One more thing that Maysoun is still adjusting to is keeping up with parenting. Since she wants her kids to have a normal Canadian childhood, she makes it a point that they become exposed to the usual activities that children their age are busy with. But sometimes, these activities can take their toll, especially with her work and other concerns. But the spunky mom takes it all in stride and sees everything in a positive light. ”We’re doing our best and we’re keeping up,” she says with a smile.

The need to feel human

Asked about the coming influx of Syrian refugees to Manitoba, Maysoun shares an expert’s perspective. Having had ample experience in settlement work in China and here in Manitoba, plus, being Syrian herself, she has a deep understanding of what these newcomers are dealing with. “Syrian refugees just need a chance. They are peaceful people. Just like you and me, they just want a place where they can be human again, and to raise their families in peace. They are victims of circumstances that they cannot control and this could happen to anybody. They deserve our understanding and support,” Maysoun said.

For her fellow Syrians, Maysoun shares these tips to ease their settlement:

“For these newcomers, I say that upon landing on Canadian soil, they should decide that this is now their country. This is their new home. They should establish a real sense of belonging to this land. I advise them to go out and immerse themselves, and meet people. They should not live in ethnic enclaves.
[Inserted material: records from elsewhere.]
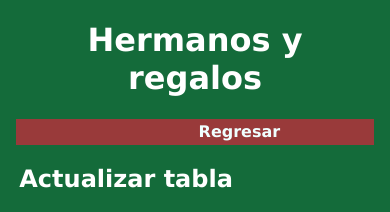
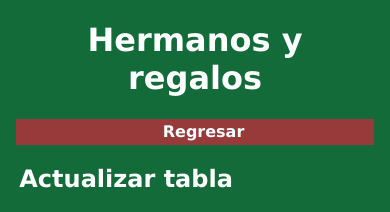
Before and after one commit to AntonioObregon/Pruebas, a plain HTML site: page edit.html in a window 390 px wide. Shown: the top 212 px of the page. Drawn offline with Linux system fonts and the light colour scheme; some packages are replaced by stand-ins of ours.

Commit message:
Update edit.html

```diff
--- a/edit.html
+++ b/edit.html
@@ -153,7 +153,7 @@ padding: 1% 0%;
 
 }
 
-.regresar > a{ margin-left:50%; text-decoration: none; color: azure; font-weight: bold; }
+.regresar > a{ margin-left:40%; text-decoration: none; color: azure; font-weight: bold; }
 </style>
 
 </head>
```
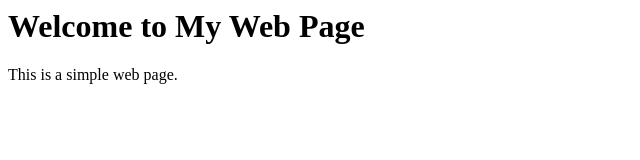
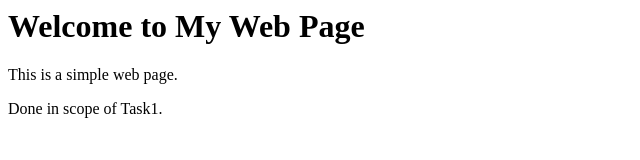
Before and after one commit to aliakyurek/proje_siemens, a plain HTML site: page index.html in a window 1280 px wide. Shown: the whole page, without its empty margins (0-640 px from the left). Drawn offline with Linux system fonts and the light colour scheme.

Commit message:
Added Task1

```diff
--- a/index.html
+++ b/index.html
@@ -5,5 +5,6 @@
     <body>
         <h1>Welcome to My Web Page</h1>
         <p>This is a simple web page.</p>
+        <p>Done in scope of Task1.</p>
     </body>
 </html>
```
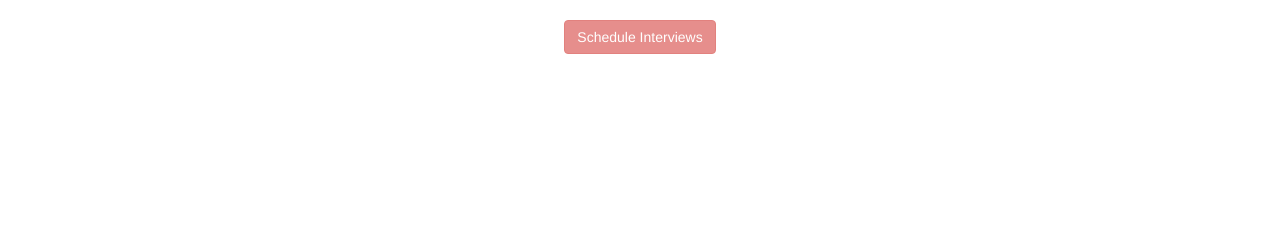
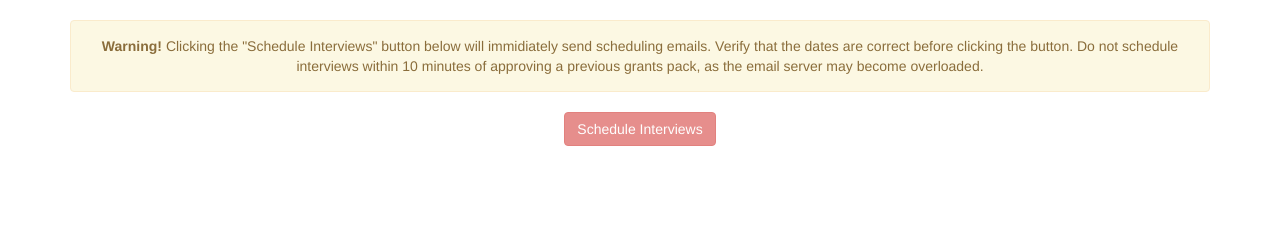
Before and after one commit to nickboucher/nova, a Flask app: page /schedule in a window 1280 px wide. Shown: the part 435-675 px from the top of the page. Run offline with Flask 2, Linux system fonts and the light colour scheme; a user stored in the database is signed in; tables that the repository leaves empty hold one stand-in row (values such as "Sample post"); parts of the project's set-up code (start-up, migrations or seed data) failed here and were passed over; some libraries are stand-ins or nearby versions.

Commit message:
Added warning to schedule interviews page

```diff
--- a/templates/schedule_interviews.html
+++ b/templates/schedule_interviews.html
@@ -54,6 +54,7 @@
                     </tbody>
                 </table>
                 <div class="center">
+                    <div class="alert alert-warning" role="alert"><b>Warning!</b>&nbsp;Clicking the "Schedule Interviews" button below will immidiately send scheduling emails. Verify that the dates are correct before clicking the button. Do not schedule interviews within 10 minutes of approving a previous grants pack, as the email server may become overloaded.</div>
                     <input class="btn btn-danger" id="submit" type="submit" value="Schedule Interviews" disabled="true">
                 </div>
             </div>
```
“It is very important that they should keep themselves busy. I would advise them to start learning English immediately when they get here. Knowledge of the language would lead them to job opportunities and help them adjust to life here faster. There are a lot of good support services in Manitoba (and I highly recommend English Online!). While they are still unemployed, they should do volunteer work. It will give them a good experience. They should continue being active in the community and take every opportunity to give back,” she said.